Danish Blue CheeseSemi-soft, crumbly, and creamy, with a sharp, and tangy flavorDenmark~90 kcalIn salads, on burgers, or with fruits like grapes and pearsRiesling, Syrah
DolcelatteSoft, creamy, and mildly sweetItaly~110 kcalWith fresh figs, honey, and a variety of crackersProsecco, Chardonnay
Bleu d’AuvergneSemi-soft, creamy, and saltyFrance~110 kcalWith crusty bread, pears, and nutsSauternes, Merlot
Shropshire BlueSemi-hard, creamy, and fruityEngland~110 kcalWith apricots, toasted nuts, and oatcakesPort, Chardonnay
Bleu des CaussesSemi-hard, tangy, and earthyFrance~100 kcalWith figs and homemade breadSauternes, Syrah
Buxton BlueSemi-hard, rich, and creamyEngland~110 kcalOn crackers, in salads,  or with applesPort, late-harvest Zinfandel
GamalostHard and crumbly with an intense flavorNorway~70 caloriesWith flatbread, fresh fruits, and sprinkled over saladsLate-harvest Riesling, Aquavit
Cashel BlueSemi-hard, creamy, and mildIreland~100 kcalWith fresh pears, honey, and soda breadIrish Stout, Cabernet Sauvignon
SticheltonSemi-hard, rich, and butteryEngland~110 kcalWith crusty bread, crackers, fruit chutney, and preservesChardonnay, Port

List of Some Other Types of Blue Cheese

  • Saga Cheese
  • Saint Agur Blue
  • Aura Cheese
  • Bleu de Gex
  • Beenleigh Blue
  • Bleu de Bresse
  • Bleu du Vercors-Sassenage
  • Blue Cheshire
  • Brighton Blue
  • Cherni Vit
  • Dorset Blue Vinney
  • Dovedale Cheese
  • Dragon’s Breath Blue
  • Fourme de Montbrison
  • Kraftkar
  • Lanark Blue
  • Lymeswold cheese
  • Niva Cheese
  • Norbury Blue
  • Picón Bejes-Tresviso
  • Rokpol
  • Valdeón Cheese
  • Yorkshire Blue
  • Ädelost
  • Bleu Bénédictin
  • Blue di Bufala
  • Carré d’Aurillac
  • Bleuchâtel
  • Kariki Tinou
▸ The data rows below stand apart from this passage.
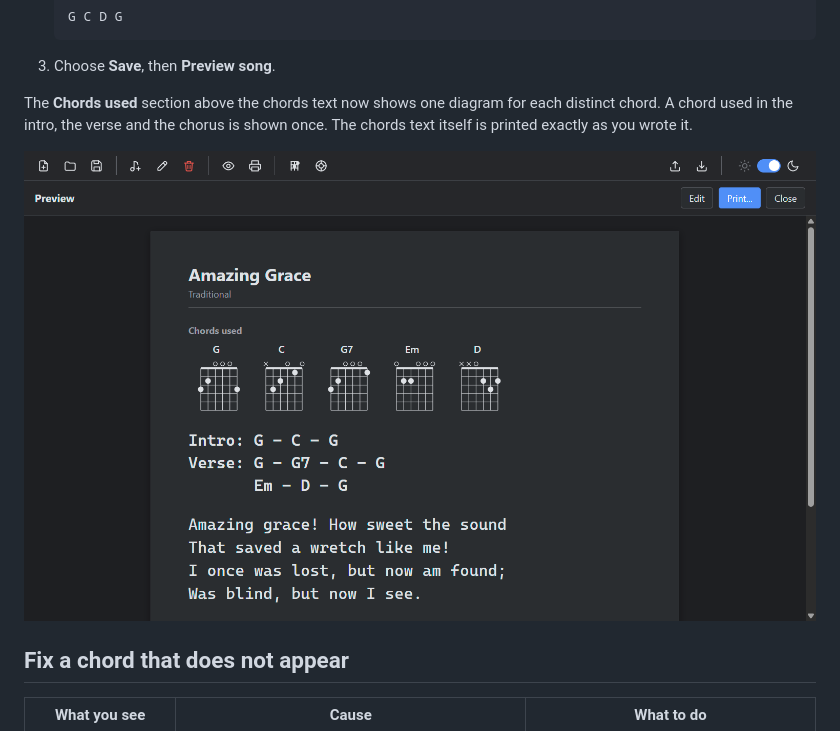
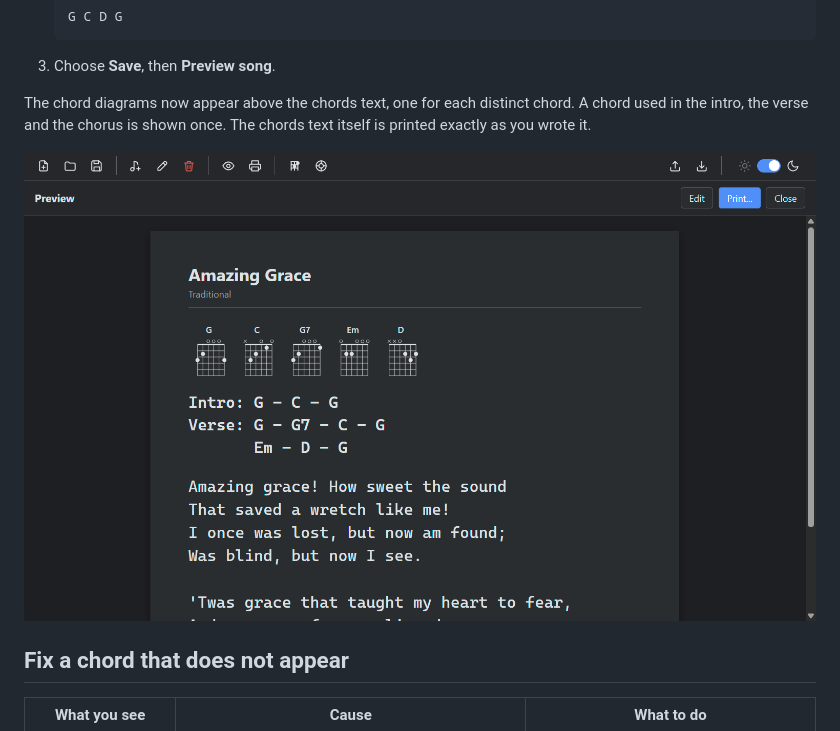
Before and after one commit to fjeller/SimpleLyrics, a Markdown page: __documentation/how-to-use-chord-diagrams.md, the part around one of its changes. Rendered like a GitHub page; pictures changed too: __documentation/images/song-preview.png.

Commit message:
Release 0.1.1: centred song editor, smaller chord diagrams, copyright metadata

```diff
--- a/__documentation/how-to-use-chord-diagrams.md
+++ b/__documentation/how-to-use-chord-diagrams.md
@@ -23,5 +23,5 @@ For the exact notation rules, see [Reference: Chord notation and diagrams](refer
 
 3. Choose **Save**, then **Preview song**.
 
-The **Chords used** section above the chords text now shows one diagram for each distinct chord. A chord used in the intro, the verse and the chorus is shown once. The chords text itself is printed exactly as you wrote it.
+The chord diagrams now appear above the chords text, one for each distinct chord. A chord used in the intro, the verse and the chorus is shown once. The chords text itself is printed exactly as you wrote it.
 
```
Also changed, not shown: other parts of __documentation/how-to-use-chord-diagrams.md (+1 -1 lines), __documentation/reference-ui-and-shortcuts.md (+1 -1 lines), __documentation/tutorial-first-song.md (+2 -2 lines), __documentation/images/song-editor.png, 5 other files.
Does Blue Cheese Taste Bad?

The group includes some of the most commonly eaten cheeses in the world, including the famous Roquefort. Still, the strong flavor that characterizes blue cheese may not be equally appealing to everyone. Even the softer and seemingly ‘mild’ varieties deliver robust flavors that can be described as earthy and funky. And it gets stronger with aging.

The distinctive ‘blue cheese’ flavor asserts itself prominently when added to a dish, influencing the overall taste. Therefore, you should be certain of your preference for blue cheese’s unique taste and flavor profile before incorporating it into your salads or dressings.


What can be some suitable substitutes for blue cheeses?

Though they tend to have a milder flavor, feta and goat cheese (chèvre) are two good options to replace blue cheese in a dish.

Is blue cheese gluten-free?

Blue cheeses are usually gluten-free. The mold used during production may be grown on wheat or rye bread, but the cheese’s gluten content is rarely over 20 ppm (parts per million).

Does blue cheese contain carbs?

Cheeses are generally low-carb foods, and blue cheeses are no exception. All types of blue cheeses are low on carbohydrates; for example, one oz. of the regular crumbly blue cheese available at stores contains only 0.7 gm of carbohydrates.

Can you freeze blue cheese?

Blue cheeses, especially the semi-soft and semi-hard varieties, are suitable for freezing and hold their texture well when thawed. But try to finish the cheese within a few months after it is frozen, as freezing may make it lose its flavor.